**TASK INSTRUCTIONS:** Check each line of the material below for "screenrc" and copy those where it appears.

---------- DATA FOR THE TASK ----------

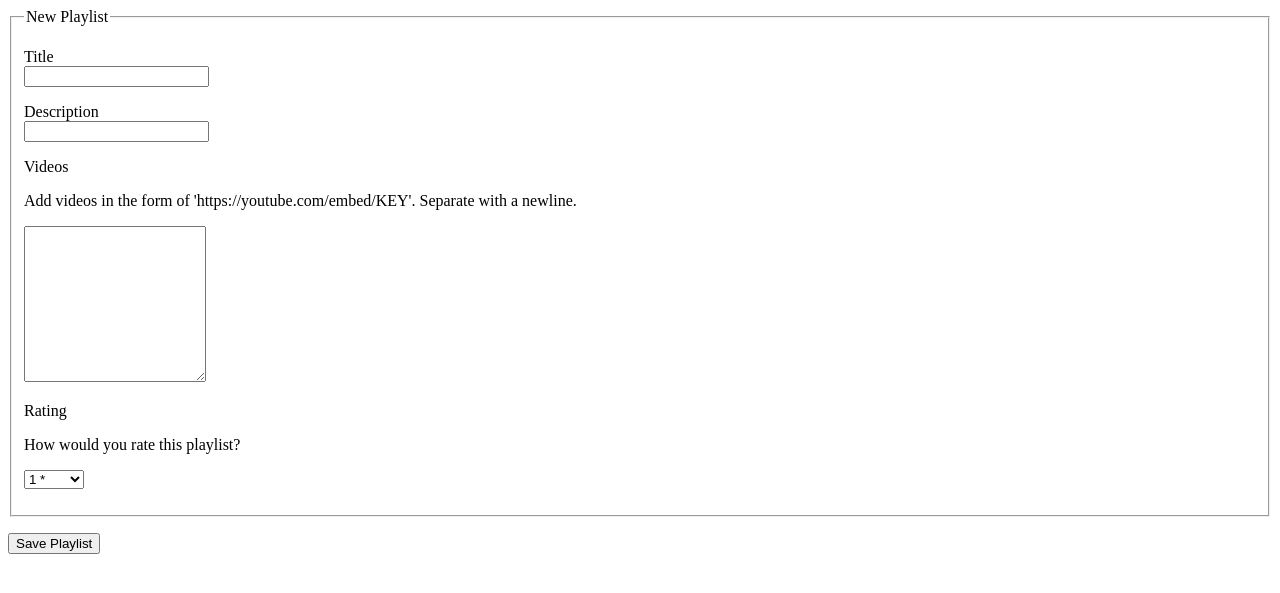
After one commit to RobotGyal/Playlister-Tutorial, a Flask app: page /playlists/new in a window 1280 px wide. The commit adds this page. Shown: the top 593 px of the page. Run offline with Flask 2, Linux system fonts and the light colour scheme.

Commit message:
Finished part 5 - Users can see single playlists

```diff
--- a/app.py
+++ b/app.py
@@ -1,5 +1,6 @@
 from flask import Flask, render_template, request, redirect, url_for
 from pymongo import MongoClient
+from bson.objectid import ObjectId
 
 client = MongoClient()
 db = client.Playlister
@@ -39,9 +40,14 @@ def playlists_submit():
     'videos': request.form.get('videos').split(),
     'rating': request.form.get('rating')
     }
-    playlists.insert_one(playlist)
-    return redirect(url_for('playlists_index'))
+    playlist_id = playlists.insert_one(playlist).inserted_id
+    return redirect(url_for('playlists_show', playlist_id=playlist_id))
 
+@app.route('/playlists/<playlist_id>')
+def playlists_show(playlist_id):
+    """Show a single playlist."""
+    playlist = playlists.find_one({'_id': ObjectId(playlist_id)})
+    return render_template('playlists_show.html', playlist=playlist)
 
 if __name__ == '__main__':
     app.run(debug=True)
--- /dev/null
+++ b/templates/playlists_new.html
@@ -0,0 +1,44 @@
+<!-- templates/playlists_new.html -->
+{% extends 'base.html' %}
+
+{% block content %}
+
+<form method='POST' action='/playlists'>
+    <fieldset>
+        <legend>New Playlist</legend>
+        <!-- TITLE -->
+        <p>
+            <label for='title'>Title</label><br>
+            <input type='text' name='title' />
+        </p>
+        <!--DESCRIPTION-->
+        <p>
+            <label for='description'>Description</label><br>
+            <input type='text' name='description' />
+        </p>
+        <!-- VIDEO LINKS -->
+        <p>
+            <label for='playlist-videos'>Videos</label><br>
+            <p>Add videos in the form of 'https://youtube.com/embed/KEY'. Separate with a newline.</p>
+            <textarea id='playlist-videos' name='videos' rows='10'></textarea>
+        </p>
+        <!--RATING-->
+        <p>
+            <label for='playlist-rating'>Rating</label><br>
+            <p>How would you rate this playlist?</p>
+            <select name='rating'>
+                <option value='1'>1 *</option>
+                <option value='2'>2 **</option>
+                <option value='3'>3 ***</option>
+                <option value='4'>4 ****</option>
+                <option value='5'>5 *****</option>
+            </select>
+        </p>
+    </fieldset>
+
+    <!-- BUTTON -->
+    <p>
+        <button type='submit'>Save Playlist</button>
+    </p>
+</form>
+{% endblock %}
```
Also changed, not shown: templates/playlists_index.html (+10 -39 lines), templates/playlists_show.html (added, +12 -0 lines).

----------
---------- DATA FOR THE TASK ----------

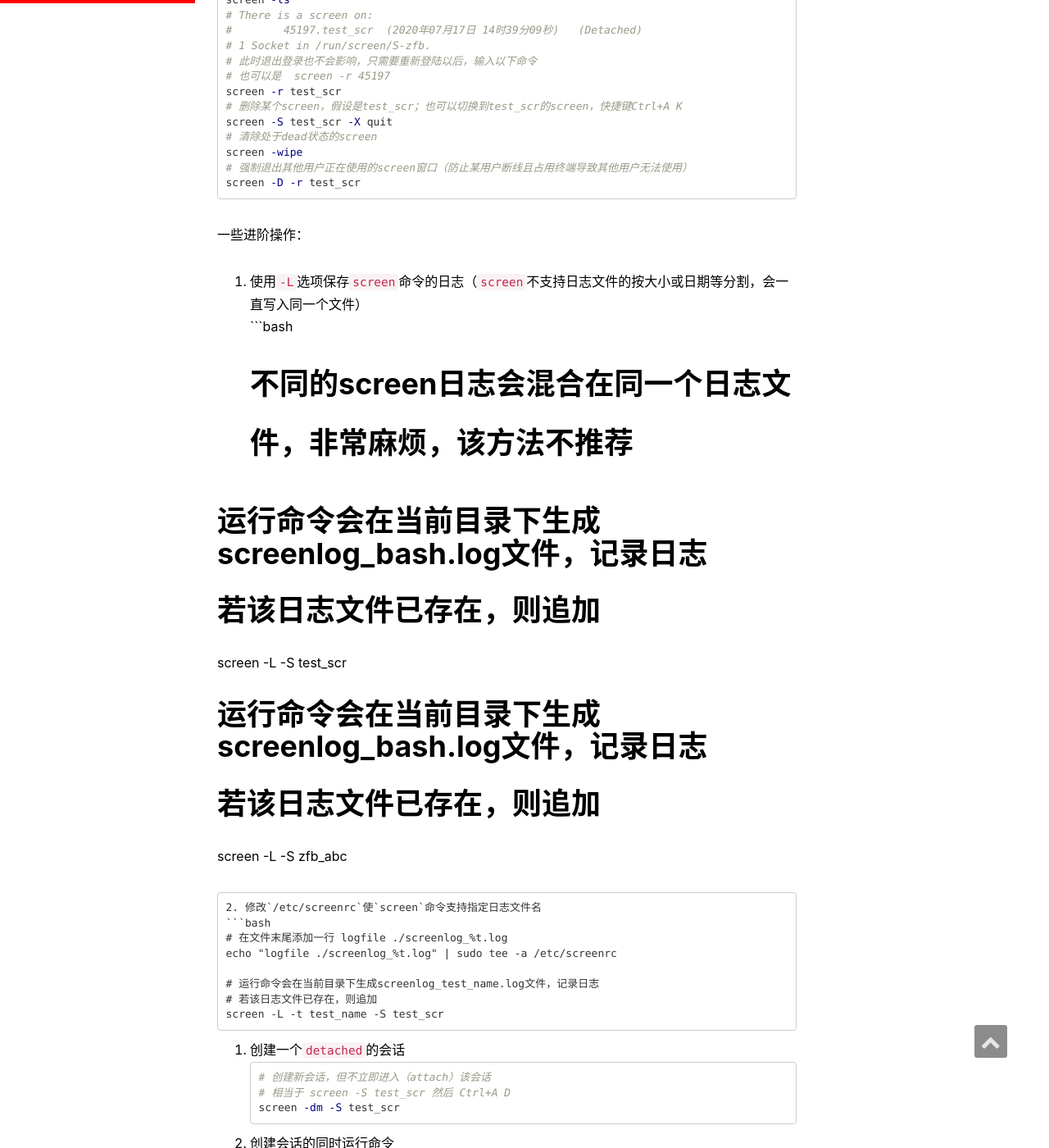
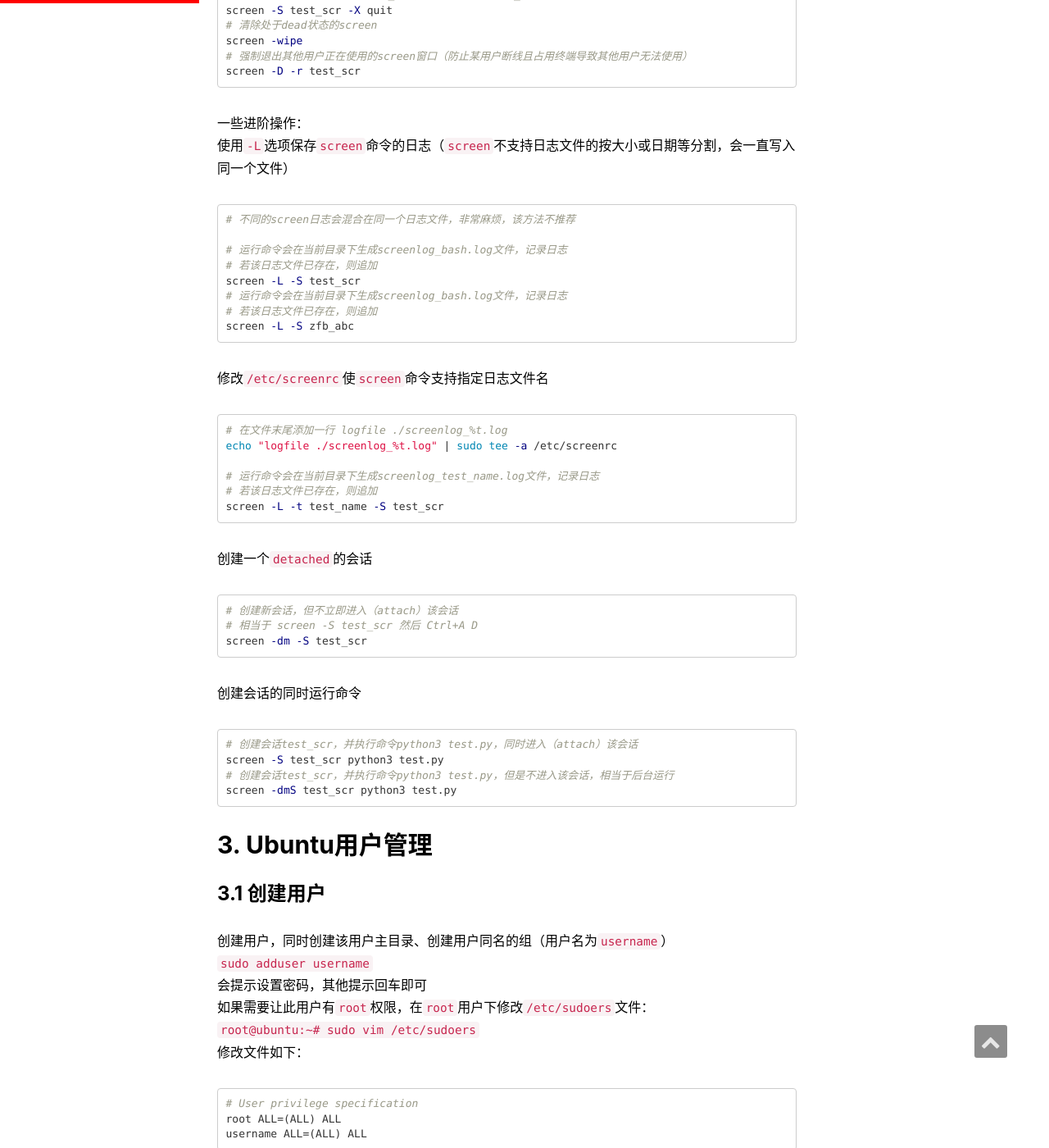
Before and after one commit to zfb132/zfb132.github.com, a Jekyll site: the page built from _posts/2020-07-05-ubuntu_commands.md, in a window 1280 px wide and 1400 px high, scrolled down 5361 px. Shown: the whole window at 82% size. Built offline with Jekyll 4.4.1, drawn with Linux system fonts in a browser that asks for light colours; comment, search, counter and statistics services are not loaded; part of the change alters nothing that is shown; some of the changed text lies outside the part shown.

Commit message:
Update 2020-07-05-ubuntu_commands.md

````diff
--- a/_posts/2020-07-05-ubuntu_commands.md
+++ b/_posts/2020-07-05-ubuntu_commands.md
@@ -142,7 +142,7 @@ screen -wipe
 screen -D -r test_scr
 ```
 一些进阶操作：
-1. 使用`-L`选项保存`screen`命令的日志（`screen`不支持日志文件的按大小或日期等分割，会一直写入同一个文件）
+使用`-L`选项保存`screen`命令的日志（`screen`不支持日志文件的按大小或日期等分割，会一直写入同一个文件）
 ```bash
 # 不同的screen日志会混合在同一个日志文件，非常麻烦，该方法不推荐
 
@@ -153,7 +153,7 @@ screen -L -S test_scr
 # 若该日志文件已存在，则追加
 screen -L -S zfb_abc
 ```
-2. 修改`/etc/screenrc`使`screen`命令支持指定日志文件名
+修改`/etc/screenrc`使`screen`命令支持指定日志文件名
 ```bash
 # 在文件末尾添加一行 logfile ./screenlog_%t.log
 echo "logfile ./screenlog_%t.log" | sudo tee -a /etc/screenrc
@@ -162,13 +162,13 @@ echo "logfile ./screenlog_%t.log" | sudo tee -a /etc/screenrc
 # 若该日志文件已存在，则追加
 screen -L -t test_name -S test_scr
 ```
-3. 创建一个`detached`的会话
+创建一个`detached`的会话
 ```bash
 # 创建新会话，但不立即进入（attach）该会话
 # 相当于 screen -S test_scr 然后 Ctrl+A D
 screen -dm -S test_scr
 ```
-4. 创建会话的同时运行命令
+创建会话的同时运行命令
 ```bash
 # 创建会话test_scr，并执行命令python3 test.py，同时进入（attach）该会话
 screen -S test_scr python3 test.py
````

----------
---------- DATA FOR THE TASK ----------

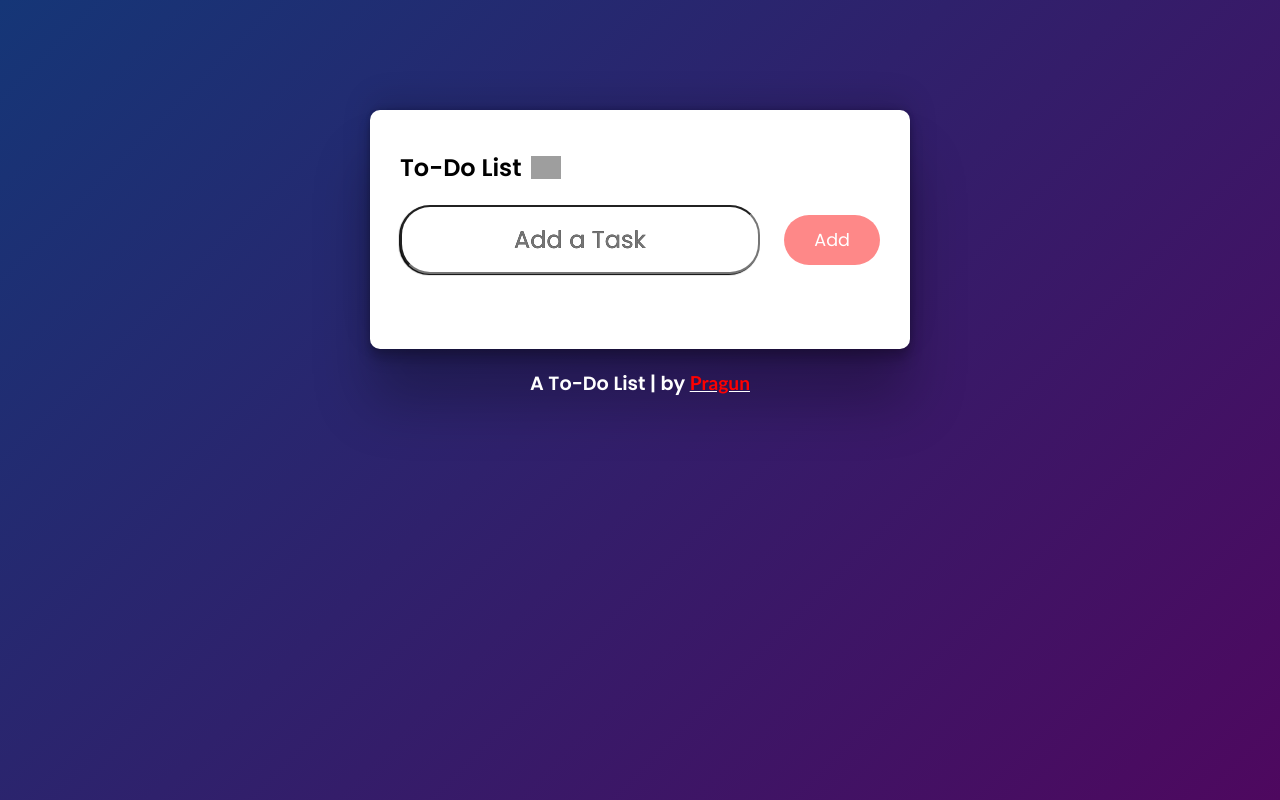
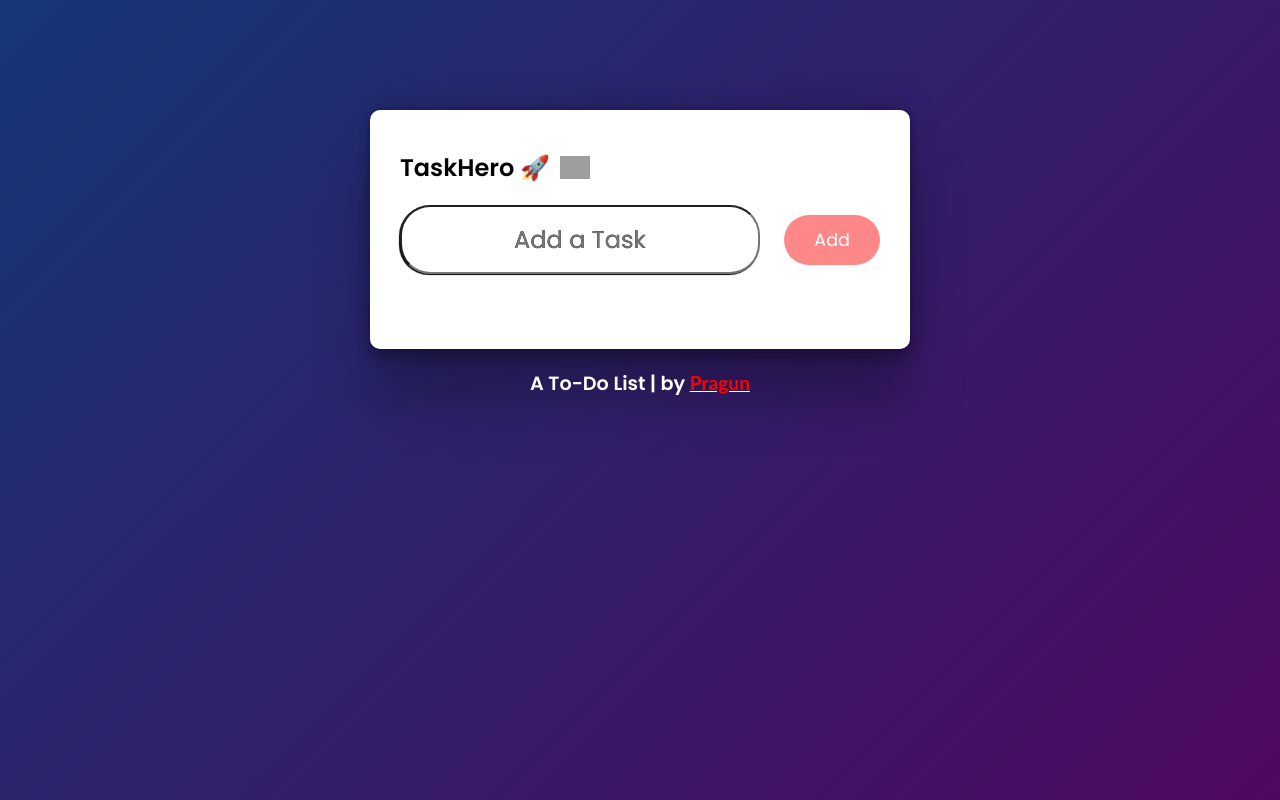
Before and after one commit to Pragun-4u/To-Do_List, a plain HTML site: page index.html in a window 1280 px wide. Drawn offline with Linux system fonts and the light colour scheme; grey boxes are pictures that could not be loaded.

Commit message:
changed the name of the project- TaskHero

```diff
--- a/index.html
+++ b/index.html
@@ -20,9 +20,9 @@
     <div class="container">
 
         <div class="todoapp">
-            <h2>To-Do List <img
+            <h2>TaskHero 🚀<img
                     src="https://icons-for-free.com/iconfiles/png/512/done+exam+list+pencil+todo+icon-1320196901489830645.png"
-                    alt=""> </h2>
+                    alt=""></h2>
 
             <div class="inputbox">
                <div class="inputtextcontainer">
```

----------

**FINISHED EXERCISE:**
-2. 修改`/etc/screenrc`使`screen`命令支持指定日志文件名
+修改`/etc/screenrc`使`screen`命令支持指定日志文件名
 echo "logfile ./screenlog_%t.log" | sudo tee -a /etc/screenrc
@@ -162,13 +162,13 @@ echo "logfile ./screenlog_%t.log" | sudo tee -a /etc/screenrc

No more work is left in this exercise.